His family basically had to build and maintain most everything they had. I think he had to go to a creek, bust ice, and haul water on occasion. And he always brags about how tough they were with the cold. Like how a glass of water 3 feet from his bed would be frozen by morning.

Agent Wife has this inbred knack of making things work with what you have. She can improvise most anything under any situation.

Me - I grew up in the Houston suburbs, the birthplace of consumeristic wealth and waste. When something broke or became annoying, we just threw it away and bought a new one.

Agent Wife grew up with cousins and second cousins as best friends. They were real close and still talk to each other today.

Me - I just discovered I had second cousins last year. I'm an only child. And my handful of first cousins are scattered or recluses. So it goes.

The newest thing I've discovered about Agent Wife and her family is reflected in her recent post about her parent's household. I never realized how much they welcome in the stragglers and misfits to be a part of their household. The day we flew in they were welcoming in a 10 year-old foster child girl who happens to be a new Canadian resident. She spent most of her childhood in a Ghana refugee camp fleeing Liberia.

This young girl spent christmas with us, travelling the city making the rounds with Agent Wife's family.

Funny: words like "community" are the latest buzzwords in the church realm, like maybe it's a new concept. I think my in-laws have been living community for years without making a big intellectual stink about it.

Agent Wife and I celebrated our 9th anniversary last week. And I can remember back when we first married how we were youthful and slightly arrogant. We wanted to chart a different path than our parents. Like maybe we had it all figured out or something and maybe they were bad role models.

This trip, we're discovering that we want to be more like our parents.

Friday, December 21, 2007

cult of personality

A few years ago I learned to not bring any books to read at my in-law's house in Saskatchewan. Their basement library is vast and slightly fascinating. There are too many items I desire to read, even during a colossal three week visit.

My first choice thus far is No Man Knows My History: The Life of Joseph Smith by Fawn M. Brodie. Which is odd, as I've never had any interests in Mormonism one way or another.

My reading has opened my eyes to people's ease of following a dynamic personality, regardless of that personality's blatant fraud or lack of "good fruit".

Thus, my reading has opened my eyes to my own following of various individuals throughout my life. None have been as infamous as the mormon prophet. But charismatic, likable people none the less.

So there. I admit that I am not immune to being suckered by a smiling face or etc. I wonder if any of us really are immune to this.

I think the temptation in most people is to get others to follow us. That could be good or bad. And is having others follow us really the call of Jesus. Probably not.

Probably, the challenge of pointing others to jesus involves a balance between being likable and being an asshole.

Tuesday, December 18, 2007

turn the other cheek

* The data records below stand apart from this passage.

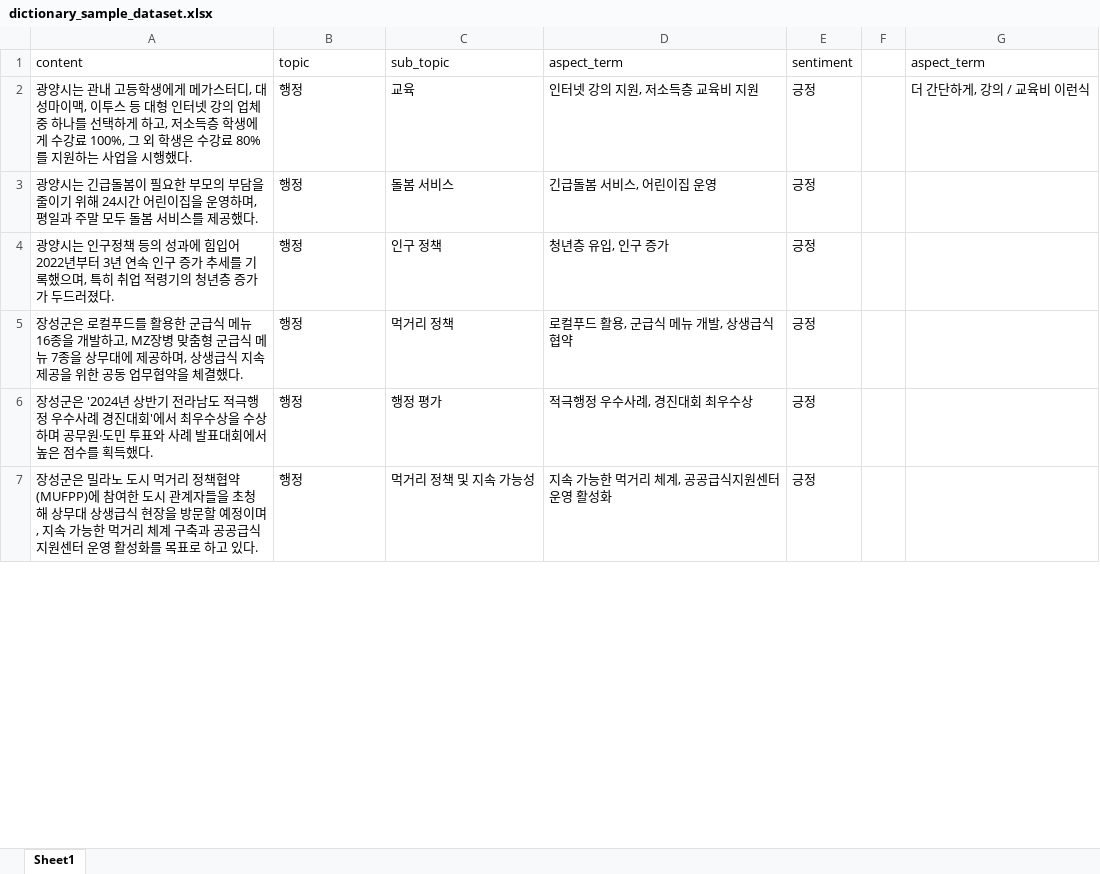
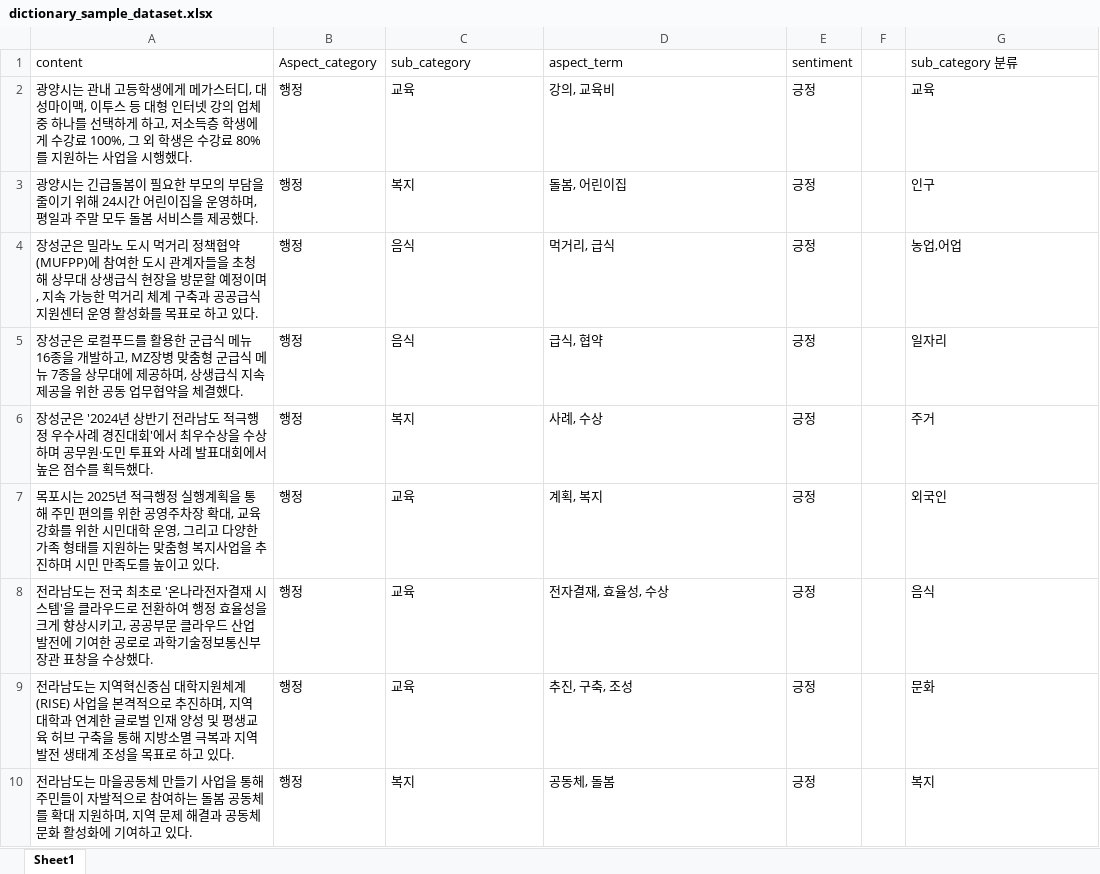
Before and after one commit to seulmi0827/fininsight, an Excel workbook: Rodri/dictionary_sample_dataset.xlsx, sheet Sheet1, drawn as a sheet; only a part is shown; values as stored, in another font and other column widths than the file's, no borders; removed rows and columns are numbered as before the commit, all else as after; the diff covers the shown part only; the diff names each change by its address in the sheet, - before the commit and + after, or states it on an @@ line.

Commit message:
Add files via upload
학습 데이터

```diff
--- a/Rodri/dictionary_sample_dataset.xlsx (sheet Sheet1)
+++ b/Rodri/dictionary_sample_dataset.xlsx (sheet Sheet1)
-B1: topic
+B1: Aspect_category
-C1: sub_topic
+C1: sub_category
-G1: aspect_term
+G1: sub_category 분류
-D2 (aspect_term): 인터넷 강의 지원, 저소득층 교육비 지원
+D2 (aspect_term): 강의, 교육비
-G2 (sub_category 분류): 더 간단하게, 강의 / 교육비 이런식
+G2 (sub_category 분류): 교육
-C3 (sub_category): 돌봄 서비스
+C3 (sub_category): 복지
-D3 (aspect_term): 긴급돌봄 서비스, 어린이집 운영
+D3 (aspect_term): 돌봄, 어린이집
-G3 (sub_category 분류): (empty)
+G3 (sub_category 분류): 인구
-row 4: 광양시는 인구정책 등의 성과에 힘입어 2022년부터 3년 연속 인구 증가 추세를 기록했으며, 특히 취업 적령기의 청년층 증가가 두드러졌다. | 행정 | 인구 정책 | 청년층 유입, 인구 증가 | 긍정
+row 4: 장성군은 밀라노 도시 먹거리 정책협약(MUFPP)에 참여한 도시 관계자들을 초청해 상무대 상생급식 현장을 방문할 예정이며, 지속 가능한 먹거리 체계 구축과 공공급식지원센터 운영 활성화를 목표로 하고 있다. | 행정 | 음식 | 먹거리, 급식 | 긍정 |  | 농업,어업
-C5 (sub_category): 먹거리 정책
+C5 (sub_category): 음식
-D5 (aspect_term): 로컬푸드 활용, 군급식 메뉴 개발, 상생급식 협약
+D5 (aspect_term): 급식, 협약
-G5 (sub_category 분류): (empty)
+G5 (sub_category 분류): 일자리
-C6 (sub_category): 행정 평가
+C6 (sub_category): 복지
-D6 (aspect_term): 적극행정 우수사례, 경진대회 최우수상
+D6 (aspect_term): 사례, 수상
-G6 (sub_category 분류): (empty)
+G6 (sub_category 분류): 주거
-row 7: 장성군은 밀라노 도시 먹거리 정책협약(MUFPP)에 참여한 도시 관계자들을 초청해 상무대 상생급식 현장을 방문할 예정이며, 지속 가능한 먹거리 체계 구축과 공공급식지원센터 운영 활성화를 목표로 하고 있다. | 행정 | 먹거리 정책 및 지속 가능성 | 지속 가능한 먹거리 체계, 공공급식지원센터 운영 활성화 | 긍정
+row 7: 목포시는 2025년 적극행정 실행계획을 통해 주민 편의를 위한 공영주차장 확대, 교육 강화를 위한 시민대학 운영, 그리고 다양한 가족 형태를 지원하는 맞춤형 복지사업을 추진하며 시민 만족도를 높이고 있다. | 행정 | 교육 | 계획, 복지 | 긍정 |  | 외국인
+row 8: 전라남도는 전국 최초로 '온나라전자결재 시스템'을 클라우드로 전환하여 행정 효율성을 크게 향상시키고, 공공부문 클라우드 산업 발전에 기여한 공로로 과학기술정보통신부장관 표창을 수상했다. | 행정 | 교육 | 전자결재, 효율성, 수상 | 긍정 |  | 음식
+row 9: 전라남도는 지역혁신중심 대학지원체계(RISE) 사업을 본격적으로 추진하며, 지역 대학과 연계한 글로벌 인재 양성 및 평생교육 허브 구축을 통해 지방소멸 극복과 지역 발전 생태계 조성을 목표로 하고 있다. | 행정 | 교육 | 추진, 구축, 조성 | 긍정 |  | 문화
+row 10: 전라남도는 마을공동체 만들기 사업을 통해 주민들이 자발적으로 참여하는 돌봄 공동체를 확대 지원하며, 지역 문제 해결과 공동체 문화 활성화에 기여하고 있다. | 행정 | 복지 | 공동체, 돌봄 | 긍정 |  | 복지
```
Also changed, not shown: 138 added rows, 9 removed rows and 7 edited cells elsewhere in this sheet.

Being in canada and all and not having kept up with much news, I remember passing by a TV in the airport that was talking about some major shooting at a church in Colorado.

It was something about a crazed gunman killing a person or two. So a church security guard* shot and killed him.

Yesterday, my lefty friend wrote a good post quoting a letter some guy wrote to the pastor of that church. It's pretty powerful, and probably the only real christ-like response I've heard yet.

It's definitely a far better read than the story from the fair mother city's newspaper featuring local pastor's responses. And to think...I use to be employed by one of those social clubs.

Most would question the author of the letter on Lefty's blog (or my response) by stating, "so...should we just wait for a tragedy, unarmed?!?"

My response to that: Probably not. Unfortunately, with a large social club meeting, you should probably spend resources protecting yourselves. Not that I like saying that, nor would I suggest it if I found myself on staff at a social club again.

I think this makes a good case for believers staying outside the mega-church or social club network all together. Because inevitably, one must go in this "armed" direction.

*Hey, they pay clergy. So why not an armed guard?

Photo credit here.

Sunday, December 16, 2007

the show must go on

First off: I am an uncle. I had a niece born yesterday. My kids and I go to the hospital to meet her tonight. I love her name (which will not be shared here. Sorry)

My sister-in-law was induced Friday morning. Both Agent Wife and their mom and possibly my brother-in-law's mom had been with her since then. So, after 33 hours or so, my mother-in-law and Agent Wife were fairly wasted.

But, today is Sunday. And by god, maybe there's a special place in hell for people who miss church. Especially on pot-luck Sunday. Especially if you don't bring something for pot-luck Sunday.

I mean, I love my wife's family and all. A lot. And like Agent Wife, I too want to honor them by joining in on what her family does and etc.

But one would think that after a weekend of little sleep and emotional craziness, it might be OK to stay home Sunday morning. Especially since the house ran out of water (there may be modern conveniences here on the prairies, but Pa still has to fetch water down at the crick).

But then again, I'm the guy who's not real pro-church. Or pro-social club. What would I know.

However, this morning's social club gathering turned out OK. I just think there's some kind of invisible, guilt-ridden force that makes people attend the club, even when I suspect Jesus himself would have stayed home in this situation.

*photo credit here.

Thursday, December 13, 2007

arrived: frozen prairieland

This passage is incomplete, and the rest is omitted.